In an emergency, a lack of vegetables in the diet will not harm your rabbit. However, do make sure that your rabbit still displays good appetite and is drinking enough water to make up for the decrease in hydration from vegetables.


Main article: Treats

While there are a variety of foods that you may feed your pet rabbit without severe digestion issues, we recommend using their regular pellets or fresh herbs and vegetables as treats. These foods will at least provide some nutrition to your rabbit, and typically rabbits will go crazy over anything that is not hay. Commercial brands with yogurt drops and other ingredients, while not necessarily immediately deadly to your bun, are not nutritious at all and may cause long term health problems if fed too often because of wrong flora developing in their gut. Fresh fruit and carrots are a better alternative if you really want to let your rabbit have a "piece of candy" and are also lighter on your wallet. Read more at our Treats article.
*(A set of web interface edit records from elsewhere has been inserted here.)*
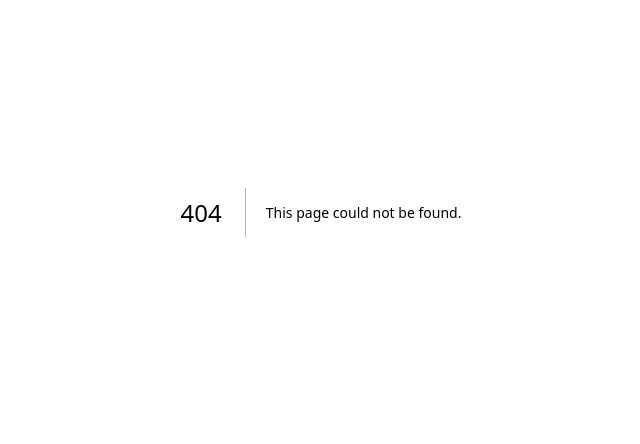
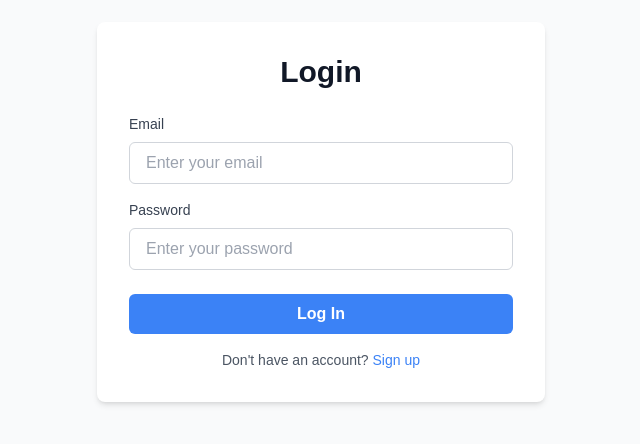
Before and after one commit to YuKiFdo/Book-Review-Web-App, a Next.js app in the folder book-review-frontend/: page /login in a window 1280 px wide. Before the commit this address had no page. Shown: the part 188-632 px from the top of the page, without its empty margins (319-959 px from the left). Built offline with nearby package versions, Linux system fonts and the light colour scheme.

Commit message:
[feat]: Add review card, book card, login page, and star rating components

```diff
--- /dev/null
+++ b/book-review-frontend/src/app/login/page.tsx
@@ -0,0 +1,90 @@
+'use client'
+import { useState } from "react";
+import { useRouter } from "next/navigation";
+
+
+export default function LoginPage() {
+  const [email, setEmail] = useState("");
+  const [password, setPassword] = useState("");
+  const [error, setError] = useState("");
+
+  const router = useRouter();
+
+  const handleSubmit = (e: React.FormEvent) => {
+    e.preventDefault();
+
+    if (!email || !password) {
+      setError("Please fill in all fields.");
+      return;
+    }
+
+    if (email === "123@gmail.com" && password === "123") {
+        router.back();
+    } else {
+      setError("Invalid email or password.");
+    }
+  };
+
+  return (
+    <div className="min-h-screen flex items-center justify-center bg-gray-50">
+      <div className="w-full max-w-md p-8 bg-white rounded-lg shadow-md">
+        <h1 className="text-3xl font-semibold text-center text-gray-900 mb-6">
+          Login
+        </h1>
+        {error && <p className="text-red-500 text-center mb-4">{error}</p>}
+
+        <form onSubmit={handleSubmit}>
+          <div className="mb-4">
+            <label
+              htmlFor="email"
+              className="block text-sm font-medium text-gray-700"
+            >
+              Email
+            </label>
+            <input
+              type="email"
+              id="email"
+              className="w-full px-4 py-2 mt-2 border border-gray-300 rounded-md focus:outline-none focus:ring-2 focus:ring-blue-500"
+              placeholder="Enter your email"
+              value={email}
+              onChange={(e) => setEmail(e.target.value)}
+            />
+          </div>
+
+          <div className="mb-6">
+            <label
+              htmlFor="password"
+              className="block text-sm font-medium text-gray-700"
+            >
+              Password
+            </label>
+            <input
+              type="password"
+              id="password"
+              className="w-full px-4 py-2 mt-2 border border-gray-300 rounded-md focus:outline-none focus:ring-2 focus:ring-blue-500"
+              placeholder="Enter your password"
+              value={password}
+              onChange={(e) => setPassword(e.target.value)}
+            />
+          </div>
+
+          <button
+            type="submit"
+            className="w-full py-2 bg-blue-500 text-white font-semibold rounded-md hover:bg-blue-600 focus:outline-none focus:ring-2 focus:ring-blue-500"
+          >
+            Log In
+          </button>
+        </form>
+
+        <div className="mt-4 text-center">
+          <p className="text-sm text-gray-600">
+            Don't have an account?{" "}
+            <a href="/signup" className="text-blue-500 hover:underline">
+              Sign up
+            </a>
+          </p>
+        </div>
+      </div>
+    </div>
+  );
+}
--- a/book-review-frontend/src/components/ui/custom/BookCard.tsx
+++ b/book-review-frontend/src/components/ui/custom/BookCard.tsx
@@ -1,16 +1,17 @@
-import { Star } from "lucide-react";
 import Link from "next/link";
 import { Card } from "@/components/ui/Card";
 import Image from "next/image";
+import StarRating from "./StarRating";
 
 interface BookCardProps {
   id: string;
   title: string;
   rating: number;
   coverImage: string;
+  totalRating?: number;
 }
 
-export default function BookCard({ id, title, rating, coverImage }: BookCardProps) {
+export default function BookCard({ id, title, rating, coverImage, totalRating }: BookCardProps) {
   return (
     <Link href={`/book/${id}`}>
       <Card className="overflow-hidden transition-all duration-200 hover:shadow-md">
@@ -27,15 +28,10 @@ export default function BookCard({ id, title, rating, coverImage }: BookCardProp
           <h3 className="font-semibold text-gray-900 mb-2 line-clamp-2">
             {title}
           </h3>
-          <div className="flex text-yellow-400">
-            {[...Array(5)].map((_, i) => (
-              <Star
-                key={i}
-                className="w-4 h-4"
-                fill={i < rating ? "currentColor" : "none"}
-                strokeWidth={1.5}
-              />
-            ))}
+          <div className="flex text-yellow-400 gap-3">
+            <StarRating rating={rating} size={5} />
+            <span className="text-black font-semibold">{rating}.0</span>
+            <span className="text-gray-600" >({totalRating})</span>
           </div>
         </div>
       </Card>
--- a/book-review-frontend/src/components/ui/custom/ReviewCard.tsx
+++ b/book-review-frontend/src/components/ui/custom/ReviewCard.tsx
@@ -0,0 +1,59 @@
+import Image from "next/image";
+import StarRating from "./StarRating";
+interface ReviewProps {
+  author: string;
+  location?: string;
+  rating: number;
+  title: string;
+  content: string;
+  timeAgo: string;
+}
+
+export default function ReviewCard({
+  author,
+  location,
+  rating,
+  title,
+  content,
+  timeAgo,
+}: ReviewProps) {
+  return (
+    <div className="py-6 bg-white px-8 mb-5 rounded-lg divide-y divide-gray-200">
+      <div className="flex items-start justify-between mb-4">
+        <div className="flex items-center gap-3">
+          <div className="w-14 h-14 bg-blue-200 rounded-full overflow-hidden">
+            <div className="w-full h-full bg-blue-100 flex items-center justify-center">
+              <span className="text-blue-600 font-semibold text-lg">
+                {author.charAt(0)}
+              </span>
+            </div>
+          </div>
+          <div>
+            <div className="flex items-start flex-col  mb-1">
+              <h3 className="font-semibold text-gray-900">{author}</h3>
+              {location && (
+                <div className="flex items-center gap-1">
+                  <Image
+                    src="https://cdn-icons-png.flaticon.com/512/1160/1160357.png"
+                    alt={`Location icon`}
+                    width={16}
+                    height={16}
+                  />
+                  <span className="text-sm text-gray-500">{location}</span>
+                </div>
+              )}
+            </div>
+          </div>
+        </div>
+      </div>
+      <div className="flex flex-col ">
+        <div className="flex items-center gap-2 mt-4 mb-6">
+          <StarRating rating={rating} classx="flex-1" />
+          <span className="text-gray-600 ">{timeAgo}</span>
+        </div>
+        <h4 className="font-bold text-gray-900 mb-2">{title}</h4>
+        <p className="text-gray-600 leading-relaxed">{content}</p>
+      </div>
+    </div>
+  );
+}
--- a/book-review-frontend/src/components/ui/custom/StarRating.tsx
+++ b/book-review-frontend/src/components/ui/custom/StarRating.tsx
@@ -0,0 +1,23 @@
+import { Star } from "lucide-react";
+
+interface StarProps {
+  rating: number;
+  size?: number;
+  classx?: string;
+}
+
+export default function StarRating({ rating, size = 5, classx = "" }: StarProps) {
+  return (
+    <div className={`flex ${classx} gap-1`}>
+      {[...Array(5)].map((_, i) => (
+        <Star
+          key={i}
+          className={`w-${size} h-${size} ${
+            i < rating ? "text-yellow-400" : "text-gray-200"
+          }`}
+          fill="currentColor"
+        />
+      ))}
+    </div>
+  );
+}
```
Special needs

Main article: Special needs rabbits

Like humans, all rabbits are different, and some may not thrive on the standard rabbit diet recommended above. Some may not be able to tolerate greens while others may not be able to tolerate pellets. As their caretaker, you are the best judge of what is best for your rabbit and should adjust each portion of a bun's diet as needed. See Special needs rabbits for more information about their care.

Here are links with some more information about feeding a special needs rabbit.

Further reading

See also

Adult rabbit food pyramid by Dr. Di Girolamo

When thinking about adult rabbit nutrition it is important to consider that (1) we want rabbits to chew continuously, either through hay (Timothy as a staple, but orchard and oat are great additions; don’t give alfalfa unless indicated by your vet) or grass; and (2) the majority of adult rabbits in our households are obese. For this reason, pellet (high quality and Timothy based) should be given in small quantities, typically 1 tablespoon a day for a 2kg rabbit is sufficient to integrate the micronutrients that could be missing in the diet. Also for this reason, and to prevent bloat, foods high in sugar content should not be given (carrots, bananas, etc). As a treat instead, I advise to give a couple of small berries a day (blueberries, raspberries and blackberries are all fine). Leafy greens, for rabbits that are used to them, are great, and an adult 2kg rabbit should eat about 6 cups of leafy greens a day. Make sure to provide a wide variety during the week, and limit those leafy greens that are high in calcium, such as chicory, kale or bok choy, especially in rabbits with urinary problems. - Dr. Di Girolamo Source.


  1. Moore, L. (2011). Rabbit Nutrition and Nutritional Healing. (1st ed.).
  2. Harriman, M. (2005). House Rabbit Handbook: How to Live with an Urban Rabbit. (4th ed.).
  3. House Rabbit Society. (2013). Rabbit Food. Retrieved 8 March, 2016, from
  4. Buseth, M.E & Saunders, R. (2015). Rabbit Behaviour, Health and Care.
  5. Moore, L. (2011). Rabbit Nutrition and Nutritional Healing. (1st ed.).
  6. Krishona Martinson, PhD, and Marcia Hathaway, PhD, University of Minnesota, What is the vitamin content of grass hay?
  7. Rabbit Awareness Week, The Research
  8. Meredith, A & Redrobe, S. (2001). BSAVA Manual of Exotic Pets. (4th ed.).
  9. 9.0 9.1 9.2 9.3 Varga, M. (2013). Textbook of Rabbit Medicine. (2nd ed.).
  10. Harcourt-Brown, F. (2001). Textbook of Rabbit Medicine. (1st ed.).
  11. 11.0 11.1 Quesenberry, K & Carpenter, J. (2012). Ferrets, Rabbits, and Rodents: Clinical Medicine and Surgery. (3rd ed.).
  12. Ballard, B & Cheek, R. (2010). Exotic Animal Medicine for the Veterinary Technician . (2nd ed.).